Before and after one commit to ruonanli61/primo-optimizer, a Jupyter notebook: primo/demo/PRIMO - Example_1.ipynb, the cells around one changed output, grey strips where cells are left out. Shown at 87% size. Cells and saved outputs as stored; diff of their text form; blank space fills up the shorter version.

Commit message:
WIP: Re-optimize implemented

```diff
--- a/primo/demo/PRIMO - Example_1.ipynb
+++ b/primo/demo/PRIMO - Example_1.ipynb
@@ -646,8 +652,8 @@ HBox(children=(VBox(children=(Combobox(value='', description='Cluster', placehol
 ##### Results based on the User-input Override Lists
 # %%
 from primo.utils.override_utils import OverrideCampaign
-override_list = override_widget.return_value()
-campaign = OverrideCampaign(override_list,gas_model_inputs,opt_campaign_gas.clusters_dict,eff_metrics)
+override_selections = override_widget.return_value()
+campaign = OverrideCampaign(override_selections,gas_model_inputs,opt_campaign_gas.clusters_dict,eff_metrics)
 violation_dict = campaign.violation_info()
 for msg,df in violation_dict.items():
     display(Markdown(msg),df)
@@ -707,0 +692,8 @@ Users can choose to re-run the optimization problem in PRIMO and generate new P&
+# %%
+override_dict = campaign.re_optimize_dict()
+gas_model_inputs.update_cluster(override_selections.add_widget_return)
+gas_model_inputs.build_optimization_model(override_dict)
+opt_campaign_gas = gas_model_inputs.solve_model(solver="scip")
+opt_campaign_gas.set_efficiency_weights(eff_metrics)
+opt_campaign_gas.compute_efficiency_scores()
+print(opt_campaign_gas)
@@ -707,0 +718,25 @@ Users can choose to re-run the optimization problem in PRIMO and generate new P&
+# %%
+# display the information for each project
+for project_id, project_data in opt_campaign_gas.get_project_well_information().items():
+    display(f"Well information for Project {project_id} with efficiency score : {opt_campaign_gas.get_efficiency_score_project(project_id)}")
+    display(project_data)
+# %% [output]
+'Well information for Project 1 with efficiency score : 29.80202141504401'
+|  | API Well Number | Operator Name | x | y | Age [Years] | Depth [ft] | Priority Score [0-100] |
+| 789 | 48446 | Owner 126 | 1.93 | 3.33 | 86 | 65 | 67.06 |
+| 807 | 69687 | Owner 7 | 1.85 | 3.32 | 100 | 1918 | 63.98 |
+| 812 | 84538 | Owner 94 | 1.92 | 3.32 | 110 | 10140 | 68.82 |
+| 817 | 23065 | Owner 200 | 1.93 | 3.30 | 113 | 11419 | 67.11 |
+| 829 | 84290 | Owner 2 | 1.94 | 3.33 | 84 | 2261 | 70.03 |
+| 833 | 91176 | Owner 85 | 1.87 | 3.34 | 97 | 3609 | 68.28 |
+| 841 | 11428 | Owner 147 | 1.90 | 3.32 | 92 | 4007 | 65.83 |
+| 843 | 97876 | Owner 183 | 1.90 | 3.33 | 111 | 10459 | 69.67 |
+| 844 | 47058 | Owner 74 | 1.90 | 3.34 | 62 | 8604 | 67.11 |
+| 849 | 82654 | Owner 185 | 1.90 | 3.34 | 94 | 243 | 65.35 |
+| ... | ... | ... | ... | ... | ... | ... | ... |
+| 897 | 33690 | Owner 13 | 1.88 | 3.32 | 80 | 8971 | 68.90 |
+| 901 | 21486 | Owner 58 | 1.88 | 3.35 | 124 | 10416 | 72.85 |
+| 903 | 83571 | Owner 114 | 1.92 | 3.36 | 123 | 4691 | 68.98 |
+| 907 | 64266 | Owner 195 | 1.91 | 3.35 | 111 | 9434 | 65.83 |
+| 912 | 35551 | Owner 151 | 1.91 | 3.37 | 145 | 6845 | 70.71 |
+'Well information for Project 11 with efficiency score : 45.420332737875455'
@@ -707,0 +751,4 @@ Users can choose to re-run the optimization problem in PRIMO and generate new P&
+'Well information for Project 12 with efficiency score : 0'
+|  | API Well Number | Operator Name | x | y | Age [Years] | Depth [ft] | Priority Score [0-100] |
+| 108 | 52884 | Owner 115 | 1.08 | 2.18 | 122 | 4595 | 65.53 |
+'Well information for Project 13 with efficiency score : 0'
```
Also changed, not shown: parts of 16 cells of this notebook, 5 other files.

..........

[Work instruction] Word for word, copy out the data.

[Exercise result]
Before and after one commit to ruonanli61/primo-optimizer, a Jupyter notebook: primo/demo/PRIMO - Example_1.ipynb, the cells around one changed output, grey strips where cells are left out. Shown at 87% size. Cells and saved outputs as stored; diff of their text form; blank space fills up the shorter version.

Commit message:
WIP: Re-optimize implemented

```diff
--- a/primo/demo/PRIMO - Example_1.ipynb
+++ b/primo/demo/PRIMO - Example_1.ipynb
@@ -646,8 +652,8 @@ HBox(children=(VBox(children=(Combobox(value='', description='Cluster', placehol
 ##### Results based on the User-input Override Lists
 # %%
 from primo.utils.override_utils import OverrideCampaign
-override_list = override_widget.return_value()
-campaign = OverrideCampaign(override_list,gas_model_inputs,opt_campaign_gas.clusters_dict,eff_metrics)
+override_selections = override_widget.return_value()
+campaign = OverrideCampaign(override_selections,gas_model_inputs,opt_campaign_gas.clusters_dict,eff_metrics)
 violation_dict = campaign.violation_info()
 for msg,df in violation_dict.items():
     display(Markdown(msg),df)
@@ -707,0 +692,8 @@ Users can choose to re-run the optimization problem in PRIMO and generate new P&
+# %%
+override_dict = campaign.re_optimize_dict()
+gas_model_inputs.update_cluster(override_selections.add_widget_return)
+gas_model_inputs.build_optimization_model(override_dict)
+opt_campaign_gas = gas_model_inputs.solve_model(solver="scip")
+opt_campaign_gas.set_efficiency_weights(eff_metrics)
+opt_campaign_gas.compute_efficiency_scores()
+print(opt_campaign_gas)
@@ -707,0 +718,25 @@ Users can choose to re-run the optimization problem in PRIMO and generate new P&
+# %%
+# display the information for each project
+for project_id, project_data in opt_campaign_gas.get_project_well_information().items():
+    display(f"Well information for Project {project_id} with efficiency score : {opt_campaign_gas.get_efficiency_score_project(project_id)}")
+    display(project_data)
+# %% [output]
+'Well information for Project 1 with efficiency score : 29.80202141504401'
+|  | API Well Number | Operator Name | x | y | Age [Years] | Depth [ft] | Priority Score [0-100] |
+| 789 | 48446 | Owner 126 | 1.93 | 3.33 | 86 | 65 | 67.06 |
+| 807 | 69687 | Owner 7 | 1.85 | 3.32 | 100 | 1918 | 63.98 |
+| 812 | 84538 | Owner 94 | 1.92 | 3.32 | 110 | 10140 | 68.82 |
+| 817 | 23065 | Owner 200 | 1.93 | 3.30 | 113 | 11419 | 67.11 |
+| 829 | 84290 | Owner 2 | 1.94 | 3.33 | 84 | 2261 | 70.03 |
+| 833 | 91176 | Owner 85 | 1.87 | 3.34 | 97 | 3609 | 68.28 |
+| 841 | 11428 | Owner 147 | 1.90 | 3.32 | 92 | 4007 | 65.83 |
+| 843 | 97876 | Owner 183 | 1.90 | 3.33 | 111 | 10459 | 69.67 |
+| 844 | 47058 | Owner 74 | 1.90 | 3.34 | 62 | 8604 | 67.11 |
+| 849 | 82654 | Owner 185 | 1.90 | 3.34 | 94 | 243 | 65.35 |
+| ... | ... | ... | ... | ... | ... | ... | ... |
+| 897 | 33690 | Owner 13 | 1.88 | 3.32 | 80 | 8971 | 68.90 |
+| 901 | 21486 | Owner 58 | 1.88 | 3.35 | 124 | 10416 | 72.85 |
+| 903 | 83571 | Owner 114 | 1.92 | 3.36 | 123 | 4691 | 68.98 |
+| 907 | 64266 | Owner 195 | 1.91 | 3.35 | 111 | 9434 | 65.83 |
+| 912 | 35551 | Owner 151 | 1.91 | 3.37 | 145 | 6845 | 70.71 |
+'Well information for Project 11 with efficiency score : 45.420332737875455'
@@ -707,0 +751,4 @@ Users can choose to re-run the optimization problem in PRIMO and generate new P&
+'Well information for Project 12 with efficiency score : 0'
+|  | API Well Number | Operator Name | x | y | Age [Years] | Depth [ft] | Priority Score [0-100] |
+| 108 | 52884 | Owner 115 | 1.08 | 2.18 | 122 | 4595 | 65.53 |
+'Well information for Project 13 with efficiency score : 0'
```
Also changed, not shown: parts of 16 cells of this notebook, 5 other files.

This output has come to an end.